Weaver’s concept of the mute art of dancing was one in which the body provided a means of expression as powerful as the spoken word. The underlying reason for his dissatisfaction with what he saw around him must surely have been that all the dancing was merely decorative. It embellished the arts of music and drama, but fell short of being an art itself.
Weaver’s appeal to the ‘Pantomimes of the Ancient Greeks and Romans’ who (in his Preface to the published scenario for The Loves of Mars and Venus) he characterised as ‘Dancers that represented a Story or Fable in Motion or Measure; Imitators of all things, as the Name of Pantomime imports’ offered a way forward.

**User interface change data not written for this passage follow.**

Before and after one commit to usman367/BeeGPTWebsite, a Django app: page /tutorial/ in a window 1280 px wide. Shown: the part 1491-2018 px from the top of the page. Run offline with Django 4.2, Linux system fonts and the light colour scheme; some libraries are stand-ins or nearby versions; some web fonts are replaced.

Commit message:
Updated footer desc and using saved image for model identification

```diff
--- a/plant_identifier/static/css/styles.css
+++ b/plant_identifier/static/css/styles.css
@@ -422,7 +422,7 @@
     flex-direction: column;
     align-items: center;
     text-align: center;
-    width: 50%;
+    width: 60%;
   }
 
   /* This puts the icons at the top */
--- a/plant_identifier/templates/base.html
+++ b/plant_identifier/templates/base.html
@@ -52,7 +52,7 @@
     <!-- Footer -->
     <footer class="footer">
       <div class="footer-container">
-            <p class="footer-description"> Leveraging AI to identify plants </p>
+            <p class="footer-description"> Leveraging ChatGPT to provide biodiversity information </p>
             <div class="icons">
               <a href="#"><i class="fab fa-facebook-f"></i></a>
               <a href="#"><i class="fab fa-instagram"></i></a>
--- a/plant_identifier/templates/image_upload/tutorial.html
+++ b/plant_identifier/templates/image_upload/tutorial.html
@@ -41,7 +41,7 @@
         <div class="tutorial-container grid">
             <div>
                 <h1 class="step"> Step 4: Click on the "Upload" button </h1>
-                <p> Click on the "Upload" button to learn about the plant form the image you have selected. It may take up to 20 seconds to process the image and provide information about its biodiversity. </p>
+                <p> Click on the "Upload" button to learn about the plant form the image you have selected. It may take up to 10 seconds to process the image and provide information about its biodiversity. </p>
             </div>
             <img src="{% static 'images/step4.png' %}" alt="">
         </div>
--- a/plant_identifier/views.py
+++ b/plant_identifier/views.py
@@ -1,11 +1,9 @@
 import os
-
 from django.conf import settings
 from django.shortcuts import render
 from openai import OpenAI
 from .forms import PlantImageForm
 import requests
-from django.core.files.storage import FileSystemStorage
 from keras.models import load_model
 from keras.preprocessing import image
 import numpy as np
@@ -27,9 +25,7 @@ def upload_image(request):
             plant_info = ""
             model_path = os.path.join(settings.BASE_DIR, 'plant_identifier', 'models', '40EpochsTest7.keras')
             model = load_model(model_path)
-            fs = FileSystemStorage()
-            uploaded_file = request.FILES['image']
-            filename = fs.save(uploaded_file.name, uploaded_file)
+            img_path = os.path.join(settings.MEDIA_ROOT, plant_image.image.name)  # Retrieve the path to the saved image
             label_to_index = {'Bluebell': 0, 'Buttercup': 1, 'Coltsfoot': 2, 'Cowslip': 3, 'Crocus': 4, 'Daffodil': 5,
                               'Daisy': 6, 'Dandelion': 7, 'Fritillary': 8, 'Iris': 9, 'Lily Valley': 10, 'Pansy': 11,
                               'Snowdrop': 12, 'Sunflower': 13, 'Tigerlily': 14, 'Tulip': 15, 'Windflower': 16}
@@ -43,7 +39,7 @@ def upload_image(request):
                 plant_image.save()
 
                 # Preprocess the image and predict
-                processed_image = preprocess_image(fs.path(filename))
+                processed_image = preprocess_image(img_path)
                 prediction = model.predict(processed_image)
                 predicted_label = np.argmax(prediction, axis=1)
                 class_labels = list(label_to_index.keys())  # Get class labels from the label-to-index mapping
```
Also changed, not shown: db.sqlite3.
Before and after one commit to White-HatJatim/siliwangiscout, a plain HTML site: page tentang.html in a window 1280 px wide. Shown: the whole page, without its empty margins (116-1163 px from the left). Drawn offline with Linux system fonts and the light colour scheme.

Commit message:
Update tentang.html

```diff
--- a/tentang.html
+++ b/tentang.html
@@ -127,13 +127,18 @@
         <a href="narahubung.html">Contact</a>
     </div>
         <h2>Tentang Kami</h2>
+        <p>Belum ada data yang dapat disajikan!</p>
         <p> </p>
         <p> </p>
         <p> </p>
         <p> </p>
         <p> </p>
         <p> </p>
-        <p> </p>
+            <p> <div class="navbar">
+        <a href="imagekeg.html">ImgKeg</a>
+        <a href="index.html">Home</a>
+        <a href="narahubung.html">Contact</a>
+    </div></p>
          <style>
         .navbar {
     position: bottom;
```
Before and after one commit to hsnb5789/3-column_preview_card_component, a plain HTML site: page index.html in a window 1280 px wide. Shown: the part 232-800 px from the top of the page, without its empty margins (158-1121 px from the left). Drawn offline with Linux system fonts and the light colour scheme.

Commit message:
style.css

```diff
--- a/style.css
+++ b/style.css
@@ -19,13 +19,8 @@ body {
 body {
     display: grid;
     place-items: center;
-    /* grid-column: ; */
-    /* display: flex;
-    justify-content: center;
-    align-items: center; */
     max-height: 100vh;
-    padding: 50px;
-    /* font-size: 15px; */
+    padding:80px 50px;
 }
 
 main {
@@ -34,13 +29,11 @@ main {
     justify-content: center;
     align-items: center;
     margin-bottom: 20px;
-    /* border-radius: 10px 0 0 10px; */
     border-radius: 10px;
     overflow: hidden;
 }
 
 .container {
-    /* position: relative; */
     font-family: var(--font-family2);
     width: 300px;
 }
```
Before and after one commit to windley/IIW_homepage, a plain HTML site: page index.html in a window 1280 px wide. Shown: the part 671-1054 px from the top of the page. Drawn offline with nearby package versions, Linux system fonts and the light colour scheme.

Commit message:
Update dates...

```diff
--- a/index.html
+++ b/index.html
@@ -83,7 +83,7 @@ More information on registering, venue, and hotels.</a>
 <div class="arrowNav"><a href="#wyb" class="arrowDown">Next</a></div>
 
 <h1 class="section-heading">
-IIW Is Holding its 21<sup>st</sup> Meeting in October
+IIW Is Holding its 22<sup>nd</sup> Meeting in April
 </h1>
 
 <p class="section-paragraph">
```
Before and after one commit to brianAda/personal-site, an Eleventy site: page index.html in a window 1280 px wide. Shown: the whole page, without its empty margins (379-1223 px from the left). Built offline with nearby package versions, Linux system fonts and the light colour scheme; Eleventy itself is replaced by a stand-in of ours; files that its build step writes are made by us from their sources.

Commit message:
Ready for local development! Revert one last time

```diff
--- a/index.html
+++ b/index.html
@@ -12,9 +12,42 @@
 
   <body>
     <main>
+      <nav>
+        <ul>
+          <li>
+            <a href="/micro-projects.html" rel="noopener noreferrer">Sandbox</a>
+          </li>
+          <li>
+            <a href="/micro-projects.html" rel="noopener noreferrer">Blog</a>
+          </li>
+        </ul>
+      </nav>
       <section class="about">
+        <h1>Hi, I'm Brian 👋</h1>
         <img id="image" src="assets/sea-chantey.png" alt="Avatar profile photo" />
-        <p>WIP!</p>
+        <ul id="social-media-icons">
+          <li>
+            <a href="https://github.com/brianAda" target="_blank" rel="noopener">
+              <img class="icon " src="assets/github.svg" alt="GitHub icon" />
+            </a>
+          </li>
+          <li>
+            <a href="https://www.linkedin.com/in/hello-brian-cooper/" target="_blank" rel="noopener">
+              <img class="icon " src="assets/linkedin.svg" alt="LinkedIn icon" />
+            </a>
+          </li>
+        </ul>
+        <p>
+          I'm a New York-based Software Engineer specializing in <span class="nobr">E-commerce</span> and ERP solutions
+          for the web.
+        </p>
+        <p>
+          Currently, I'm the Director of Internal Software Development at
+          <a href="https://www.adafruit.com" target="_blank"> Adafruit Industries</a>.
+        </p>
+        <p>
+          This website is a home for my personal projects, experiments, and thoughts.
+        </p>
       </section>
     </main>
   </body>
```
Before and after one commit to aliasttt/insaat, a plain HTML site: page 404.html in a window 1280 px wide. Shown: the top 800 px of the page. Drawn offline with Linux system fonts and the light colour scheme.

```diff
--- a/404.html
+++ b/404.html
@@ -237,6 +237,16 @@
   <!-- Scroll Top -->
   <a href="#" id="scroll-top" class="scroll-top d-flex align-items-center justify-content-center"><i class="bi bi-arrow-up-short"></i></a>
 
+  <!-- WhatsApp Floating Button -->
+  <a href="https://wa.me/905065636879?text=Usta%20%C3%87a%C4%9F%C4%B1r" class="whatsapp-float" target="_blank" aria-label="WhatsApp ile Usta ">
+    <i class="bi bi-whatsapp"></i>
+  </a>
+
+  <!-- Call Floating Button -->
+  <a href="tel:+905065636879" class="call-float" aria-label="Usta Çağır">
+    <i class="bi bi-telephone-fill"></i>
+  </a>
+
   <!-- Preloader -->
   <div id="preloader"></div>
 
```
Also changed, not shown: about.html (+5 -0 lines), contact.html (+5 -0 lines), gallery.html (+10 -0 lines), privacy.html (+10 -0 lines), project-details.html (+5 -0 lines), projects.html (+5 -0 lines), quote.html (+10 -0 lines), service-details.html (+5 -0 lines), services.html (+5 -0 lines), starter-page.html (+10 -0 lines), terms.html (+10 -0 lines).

He had an example close to hand in the commedia dell’arte, whose exponents were once again finding their way into London’s theatres in the early 1700s. He could not help admiring their expressive abilities, depending on actions not words. He admired (grudgingly) the French dancing of his own time, too, but wanted it to be as expressive as the ancient dancing. He looked for some way to unite these various strands.
John Weaver worked in theatres where drama and dance were juxtaposed and intertwined at almost every performance. He was that rarest of combinations, a scholar as well as a dancer. His ambitions for dancing, and the means by which he chose to pursue them, sprang out of both his theoretical reading and his practical experience.